- Freeport murder suspect Damon Dixson taken into custody in Rockford
- Local gas station employee arrested for selling liquor to minor
- Renewable Fuel Standard delay ‘a mixed blessing,’ Bustos says
- Rockford delegation presents inaugural ‘Rockford Award’ to Norwegian Air
- Education in Illinois making slow progress, according to report
- Illinois GOP Congressional delegation: Obama’s immigration plan undermines rule of law
- Suspect, 17, charged in Halloween hit-and-run in Roscoe
- Saint Anthony College of Nursing president to retire
- Man found guilty in deadly August 2013 crash at Mulford and Garrett Lane
- ‘The Price is Right Live!’ at Coronado March 1; tickets on sale Nov. 21
To the Editor: Small business economic backbone of rural Illinois
For Illinois’ rural cities and small towns to contribute fully to the nation’s economic recovery, we must enable small, main street businesses to build a better future for themselves, their community, state and nation.
Representative Ron Kind (D-Wis.) and Representative Wally Herger (R-Calif.) have introduced legislation to do just that. Their Rural Microbusiness Investment Credit Act (H.R. 5990) is the first federal tax credit designed to meet the needs of small business in rural areas. It would provide a 35 percent tax credit—up to $10,000—to start or expand owner-operated businesses with five or fewer employees.
In rural America, creating your own job is a way of life. During recession, the reluctance of large businesses to add workers makes small businesses and self-employment even more important. During the 2000-2003 recession, microenterprise employment in Illinois grew by 10 percent, while larger firms were still shedding jobs. Microenterprise led the economy out of recession. It can happen again, but entrepreneurs need and deserve the support of federal policy as much as larger businesses.

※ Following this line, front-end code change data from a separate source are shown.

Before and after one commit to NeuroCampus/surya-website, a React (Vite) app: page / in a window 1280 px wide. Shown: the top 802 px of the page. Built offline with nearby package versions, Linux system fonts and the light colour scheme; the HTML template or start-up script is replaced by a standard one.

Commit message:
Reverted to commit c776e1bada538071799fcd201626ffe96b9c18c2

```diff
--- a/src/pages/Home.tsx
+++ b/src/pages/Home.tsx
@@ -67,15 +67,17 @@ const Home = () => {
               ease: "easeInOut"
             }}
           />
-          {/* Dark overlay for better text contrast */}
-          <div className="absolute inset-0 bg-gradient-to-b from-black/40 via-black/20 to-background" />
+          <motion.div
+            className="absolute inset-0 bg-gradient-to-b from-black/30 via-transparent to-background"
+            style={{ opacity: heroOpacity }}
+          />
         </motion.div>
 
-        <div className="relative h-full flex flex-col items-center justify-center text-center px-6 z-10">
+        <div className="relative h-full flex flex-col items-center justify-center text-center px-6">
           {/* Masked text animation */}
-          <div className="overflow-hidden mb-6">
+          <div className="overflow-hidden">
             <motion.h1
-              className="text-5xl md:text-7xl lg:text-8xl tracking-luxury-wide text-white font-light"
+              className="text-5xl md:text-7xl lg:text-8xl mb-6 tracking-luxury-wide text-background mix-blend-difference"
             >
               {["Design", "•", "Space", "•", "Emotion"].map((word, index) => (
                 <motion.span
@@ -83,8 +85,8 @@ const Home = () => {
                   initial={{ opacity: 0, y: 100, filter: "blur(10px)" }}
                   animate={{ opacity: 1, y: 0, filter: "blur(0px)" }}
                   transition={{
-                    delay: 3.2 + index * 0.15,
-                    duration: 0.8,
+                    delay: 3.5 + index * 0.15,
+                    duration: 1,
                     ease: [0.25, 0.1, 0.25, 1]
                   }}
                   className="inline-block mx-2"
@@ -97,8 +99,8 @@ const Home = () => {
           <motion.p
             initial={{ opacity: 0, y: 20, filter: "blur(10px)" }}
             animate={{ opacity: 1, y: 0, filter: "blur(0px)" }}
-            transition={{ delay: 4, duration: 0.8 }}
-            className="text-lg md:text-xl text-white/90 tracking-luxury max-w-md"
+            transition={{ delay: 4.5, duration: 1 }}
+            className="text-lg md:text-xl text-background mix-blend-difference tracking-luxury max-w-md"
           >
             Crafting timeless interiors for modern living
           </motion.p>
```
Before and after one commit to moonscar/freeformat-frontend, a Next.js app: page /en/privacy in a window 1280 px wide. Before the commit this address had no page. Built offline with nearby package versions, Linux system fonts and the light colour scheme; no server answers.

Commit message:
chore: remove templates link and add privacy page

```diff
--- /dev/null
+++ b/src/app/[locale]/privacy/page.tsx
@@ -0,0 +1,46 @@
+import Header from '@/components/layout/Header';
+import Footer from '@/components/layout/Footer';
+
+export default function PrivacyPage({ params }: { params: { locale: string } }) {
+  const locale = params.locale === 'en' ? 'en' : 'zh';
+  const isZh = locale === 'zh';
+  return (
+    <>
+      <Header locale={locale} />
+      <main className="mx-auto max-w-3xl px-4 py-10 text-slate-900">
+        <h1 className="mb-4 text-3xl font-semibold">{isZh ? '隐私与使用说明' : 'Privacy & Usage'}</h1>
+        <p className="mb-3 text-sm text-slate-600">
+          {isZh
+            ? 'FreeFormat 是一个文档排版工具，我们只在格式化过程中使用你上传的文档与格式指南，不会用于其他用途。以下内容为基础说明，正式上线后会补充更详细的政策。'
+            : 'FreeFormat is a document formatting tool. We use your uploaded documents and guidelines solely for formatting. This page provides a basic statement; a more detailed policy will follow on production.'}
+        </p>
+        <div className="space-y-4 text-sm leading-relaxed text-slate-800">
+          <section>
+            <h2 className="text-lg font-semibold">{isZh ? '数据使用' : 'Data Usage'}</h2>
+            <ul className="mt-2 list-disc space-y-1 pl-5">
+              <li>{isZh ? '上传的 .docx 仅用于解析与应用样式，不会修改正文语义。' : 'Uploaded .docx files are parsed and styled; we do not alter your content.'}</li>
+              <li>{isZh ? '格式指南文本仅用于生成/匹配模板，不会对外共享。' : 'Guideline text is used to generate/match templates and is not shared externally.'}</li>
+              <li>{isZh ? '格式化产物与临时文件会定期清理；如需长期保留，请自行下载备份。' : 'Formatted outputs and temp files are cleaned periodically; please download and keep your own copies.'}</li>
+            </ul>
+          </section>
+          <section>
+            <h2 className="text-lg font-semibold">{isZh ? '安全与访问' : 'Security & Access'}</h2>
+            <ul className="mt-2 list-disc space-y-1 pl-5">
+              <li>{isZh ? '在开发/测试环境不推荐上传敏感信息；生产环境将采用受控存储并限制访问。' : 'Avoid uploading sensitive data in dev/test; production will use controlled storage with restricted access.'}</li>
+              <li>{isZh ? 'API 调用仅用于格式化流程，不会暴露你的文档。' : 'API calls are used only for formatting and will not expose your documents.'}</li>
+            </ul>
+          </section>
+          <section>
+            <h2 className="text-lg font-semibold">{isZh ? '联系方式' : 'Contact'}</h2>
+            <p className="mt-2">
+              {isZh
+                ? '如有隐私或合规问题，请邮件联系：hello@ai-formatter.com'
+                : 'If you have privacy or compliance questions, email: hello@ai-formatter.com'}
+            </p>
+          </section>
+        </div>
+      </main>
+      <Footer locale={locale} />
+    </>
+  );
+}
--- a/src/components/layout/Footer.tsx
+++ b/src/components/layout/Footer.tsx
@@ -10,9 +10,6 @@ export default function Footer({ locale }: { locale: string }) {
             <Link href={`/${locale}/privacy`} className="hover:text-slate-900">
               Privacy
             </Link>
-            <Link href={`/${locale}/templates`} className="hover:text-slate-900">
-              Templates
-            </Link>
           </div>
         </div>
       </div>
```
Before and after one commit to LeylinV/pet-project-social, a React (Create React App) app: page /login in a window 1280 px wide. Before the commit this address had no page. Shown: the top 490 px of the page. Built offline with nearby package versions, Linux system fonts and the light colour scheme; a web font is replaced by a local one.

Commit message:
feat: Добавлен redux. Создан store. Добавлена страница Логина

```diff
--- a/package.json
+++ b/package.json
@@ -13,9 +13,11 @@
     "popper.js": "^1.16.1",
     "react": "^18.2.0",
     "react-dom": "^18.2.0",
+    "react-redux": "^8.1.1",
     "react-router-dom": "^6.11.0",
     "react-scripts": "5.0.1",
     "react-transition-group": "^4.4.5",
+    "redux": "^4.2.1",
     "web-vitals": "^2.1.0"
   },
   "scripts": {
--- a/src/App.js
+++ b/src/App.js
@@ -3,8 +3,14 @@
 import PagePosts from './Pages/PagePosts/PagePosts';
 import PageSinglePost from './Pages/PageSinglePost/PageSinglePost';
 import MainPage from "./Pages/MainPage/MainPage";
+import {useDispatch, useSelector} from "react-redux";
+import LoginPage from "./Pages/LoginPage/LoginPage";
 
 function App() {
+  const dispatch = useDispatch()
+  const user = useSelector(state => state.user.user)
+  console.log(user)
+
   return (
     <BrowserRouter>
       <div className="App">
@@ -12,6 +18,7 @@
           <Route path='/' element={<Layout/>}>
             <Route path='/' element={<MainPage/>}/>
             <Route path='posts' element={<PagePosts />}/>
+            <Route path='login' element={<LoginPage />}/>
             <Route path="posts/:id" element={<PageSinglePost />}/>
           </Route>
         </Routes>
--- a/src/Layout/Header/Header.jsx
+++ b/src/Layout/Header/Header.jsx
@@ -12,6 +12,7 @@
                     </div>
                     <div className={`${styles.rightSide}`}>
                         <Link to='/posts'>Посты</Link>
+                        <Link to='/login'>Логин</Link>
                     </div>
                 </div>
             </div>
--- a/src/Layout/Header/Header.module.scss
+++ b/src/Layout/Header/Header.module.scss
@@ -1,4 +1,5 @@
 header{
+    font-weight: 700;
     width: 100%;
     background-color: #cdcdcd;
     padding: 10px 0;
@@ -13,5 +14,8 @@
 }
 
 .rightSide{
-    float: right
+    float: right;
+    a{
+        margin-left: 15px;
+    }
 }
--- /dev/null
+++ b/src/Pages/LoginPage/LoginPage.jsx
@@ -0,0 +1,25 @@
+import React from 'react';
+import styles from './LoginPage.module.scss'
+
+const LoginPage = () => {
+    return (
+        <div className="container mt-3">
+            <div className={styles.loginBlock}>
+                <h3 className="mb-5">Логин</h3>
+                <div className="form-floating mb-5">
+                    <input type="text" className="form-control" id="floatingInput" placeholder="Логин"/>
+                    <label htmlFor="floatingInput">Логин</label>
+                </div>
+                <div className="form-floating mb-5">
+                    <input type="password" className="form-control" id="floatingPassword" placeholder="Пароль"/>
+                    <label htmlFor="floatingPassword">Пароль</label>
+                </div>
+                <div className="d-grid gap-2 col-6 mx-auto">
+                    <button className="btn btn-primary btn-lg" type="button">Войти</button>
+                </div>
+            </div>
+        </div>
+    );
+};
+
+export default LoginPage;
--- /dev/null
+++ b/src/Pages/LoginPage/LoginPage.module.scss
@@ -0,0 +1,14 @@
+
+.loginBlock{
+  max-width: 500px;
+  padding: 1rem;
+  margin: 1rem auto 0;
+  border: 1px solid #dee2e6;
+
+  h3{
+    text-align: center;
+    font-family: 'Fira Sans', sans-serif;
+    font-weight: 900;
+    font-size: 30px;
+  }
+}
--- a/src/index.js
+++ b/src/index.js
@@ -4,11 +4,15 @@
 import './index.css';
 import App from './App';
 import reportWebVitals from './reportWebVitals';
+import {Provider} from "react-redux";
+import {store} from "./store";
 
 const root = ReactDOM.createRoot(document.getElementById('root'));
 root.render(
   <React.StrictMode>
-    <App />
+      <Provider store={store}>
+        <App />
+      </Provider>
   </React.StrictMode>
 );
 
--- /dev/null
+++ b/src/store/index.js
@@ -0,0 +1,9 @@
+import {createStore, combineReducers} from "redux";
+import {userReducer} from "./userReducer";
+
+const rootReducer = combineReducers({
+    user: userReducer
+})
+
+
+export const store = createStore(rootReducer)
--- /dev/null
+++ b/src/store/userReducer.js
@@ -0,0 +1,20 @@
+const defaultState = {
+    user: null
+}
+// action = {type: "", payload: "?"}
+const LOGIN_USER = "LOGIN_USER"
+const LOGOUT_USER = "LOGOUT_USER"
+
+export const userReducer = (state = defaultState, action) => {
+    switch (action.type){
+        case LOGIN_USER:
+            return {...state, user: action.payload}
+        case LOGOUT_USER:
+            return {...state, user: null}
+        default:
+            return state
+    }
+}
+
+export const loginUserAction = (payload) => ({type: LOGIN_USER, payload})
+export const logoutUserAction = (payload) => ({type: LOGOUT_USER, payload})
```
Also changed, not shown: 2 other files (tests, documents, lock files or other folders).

The rural micro tax credit is tailor made to encourage microenterprise investment during recession. Qualifying businesses could receive refunds on prior year returns if they are not making enough in the current year to owe taxes, which is critical during tough times, or during startup, when most are lucky to break even. A refund of prior years’ taxes is an investment incentive that works in good years and bad, for new or established businesses.
Center for Rural Affairs